almost all autoimmune diseases are more common in women
Posted 26 February 2012 - 08:17 PM
Okay...remember when Swedo (in the Batavian article) was talking about how OCD is more common in boys, but after puberty "it" switches and is more common in girls? (And first we thought "it" meant PANDAS, but then decided she meant "it" meant OCD. And she also stated that PANDAS is more common in boys?
What if that is because PANDAS (not just OCD overall) truly becomes more common in females (vs. males) post-puberty ? This is a group that would have been previously ignored, PANDAS would have been prematurely dismissed (or not even considered) in this group, b/c they are "too old".
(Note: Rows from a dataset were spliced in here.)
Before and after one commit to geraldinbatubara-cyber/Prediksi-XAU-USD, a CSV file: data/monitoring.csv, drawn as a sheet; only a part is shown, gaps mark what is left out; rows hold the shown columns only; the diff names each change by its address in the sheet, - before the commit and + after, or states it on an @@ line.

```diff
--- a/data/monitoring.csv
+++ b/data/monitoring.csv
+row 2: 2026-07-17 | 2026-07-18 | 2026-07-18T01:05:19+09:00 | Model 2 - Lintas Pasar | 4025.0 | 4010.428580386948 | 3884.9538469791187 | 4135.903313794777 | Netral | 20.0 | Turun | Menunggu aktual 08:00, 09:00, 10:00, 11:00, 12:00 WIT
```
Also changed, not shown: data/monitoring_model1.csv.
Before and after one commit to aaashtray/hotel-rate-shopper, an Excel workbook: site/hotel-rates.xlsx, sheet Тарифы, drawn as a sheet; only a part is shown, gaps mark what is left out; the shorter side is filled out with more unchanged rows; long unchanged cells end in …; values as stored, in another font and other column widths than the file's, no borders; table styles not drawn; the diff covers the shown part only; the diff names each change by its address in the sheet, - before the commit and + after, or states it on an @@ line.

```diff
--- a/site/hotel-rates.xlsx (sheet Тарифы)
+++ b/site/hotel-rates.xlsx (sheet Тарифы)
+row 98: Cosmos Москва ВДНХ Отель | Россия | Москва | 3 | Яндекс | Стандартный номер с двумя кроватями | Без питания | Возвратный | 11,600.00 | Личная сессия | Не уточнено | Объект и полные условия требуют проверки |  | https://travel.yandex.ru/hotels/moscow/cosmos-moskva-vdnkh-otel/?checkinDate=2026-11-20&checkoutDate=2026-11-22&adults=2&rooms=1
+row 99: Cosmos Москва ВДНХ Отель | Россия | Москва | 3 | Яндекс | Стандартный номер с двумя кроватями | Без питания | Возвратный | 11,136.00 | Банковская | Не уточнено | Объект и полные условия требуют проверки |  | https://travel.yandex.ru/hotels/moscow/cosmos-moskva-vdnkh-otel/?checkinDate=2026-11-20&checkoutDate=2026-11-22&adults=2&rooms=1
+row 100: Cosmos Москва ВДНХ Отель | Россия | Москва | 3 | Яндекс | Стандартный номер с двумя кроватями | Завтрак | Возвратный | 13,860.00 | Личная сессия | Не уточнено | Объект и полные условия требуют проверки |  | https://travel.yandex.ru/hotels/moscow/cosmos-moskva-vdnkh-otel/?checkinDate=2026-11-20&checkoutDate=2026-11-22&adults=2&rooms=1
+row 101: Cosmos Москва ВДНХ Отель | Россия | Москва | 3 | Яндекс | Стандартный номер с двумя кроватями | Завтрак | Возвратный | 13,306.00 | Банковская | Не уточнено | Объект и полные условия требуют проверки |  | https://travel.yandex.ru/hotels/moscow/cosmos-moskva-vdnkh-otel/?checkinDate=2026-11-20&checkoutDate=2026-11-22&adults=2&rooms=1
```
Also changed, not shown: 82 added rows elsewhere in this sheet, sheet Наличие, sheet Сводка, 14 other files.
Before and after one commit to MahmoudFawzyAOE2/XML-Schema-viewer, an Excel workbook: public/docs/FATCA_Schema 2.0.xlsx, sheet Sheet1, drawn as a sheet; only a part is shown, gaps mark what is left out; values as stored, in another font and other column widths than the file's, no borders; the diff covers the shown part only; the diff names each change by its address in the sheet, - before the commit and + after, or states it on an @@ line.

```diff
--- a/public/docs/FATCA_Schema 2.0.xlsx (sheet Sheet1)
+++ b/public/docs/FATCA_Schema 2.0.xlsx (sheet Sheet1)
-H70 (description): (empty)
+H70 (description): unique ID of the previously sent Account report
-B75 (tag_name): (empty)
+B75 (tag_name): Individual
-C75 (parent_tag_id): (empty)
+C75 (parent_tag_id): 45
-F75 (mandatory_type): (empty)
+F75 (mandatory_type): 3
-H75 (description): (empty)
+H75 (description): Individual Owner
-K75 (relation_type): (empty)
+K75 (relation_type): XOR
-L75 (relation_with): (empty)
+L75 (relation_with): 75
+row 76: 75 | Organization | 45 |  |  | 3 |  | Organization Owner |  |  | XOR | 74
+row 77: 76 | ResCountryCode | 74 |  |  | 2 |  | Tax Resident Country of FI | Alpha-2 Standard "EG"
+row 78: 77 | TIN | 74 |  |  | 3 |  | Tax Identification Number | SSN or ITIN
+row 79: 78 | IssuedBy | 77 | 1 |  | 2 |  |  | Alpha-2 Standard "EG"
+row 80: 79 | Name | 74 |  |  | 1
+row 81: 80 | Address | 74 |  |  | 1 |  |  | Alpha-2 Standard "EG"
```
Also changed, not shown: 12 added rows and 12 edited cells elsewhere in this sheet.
What if all these post-puberty PANDAS girls are being missed...diagnosed with OCD, anorexia, anxiety, conversion disorder (you get my drift)...
Or maybe PANDAS isn't really at all more common in boys (pre-puberty) in the first place. Maybe the girls are just getting missed b/c they don't have the tics or the titers?
I mean, SC is more common in girls, what is so different about PANDAS that it affects mostly boys? For the most part, the auto-immune diseases we see in adults are more common in women. Type 1 diabetes is more common in men, but doesn't type 1 diabetes start in childhood? So, maybe if the disease is going to start in childhood, it may be more common in males. If it's going to start after puberty, it's going to be more common in females?
Q: Why are autoimmune diseases more common in women than men?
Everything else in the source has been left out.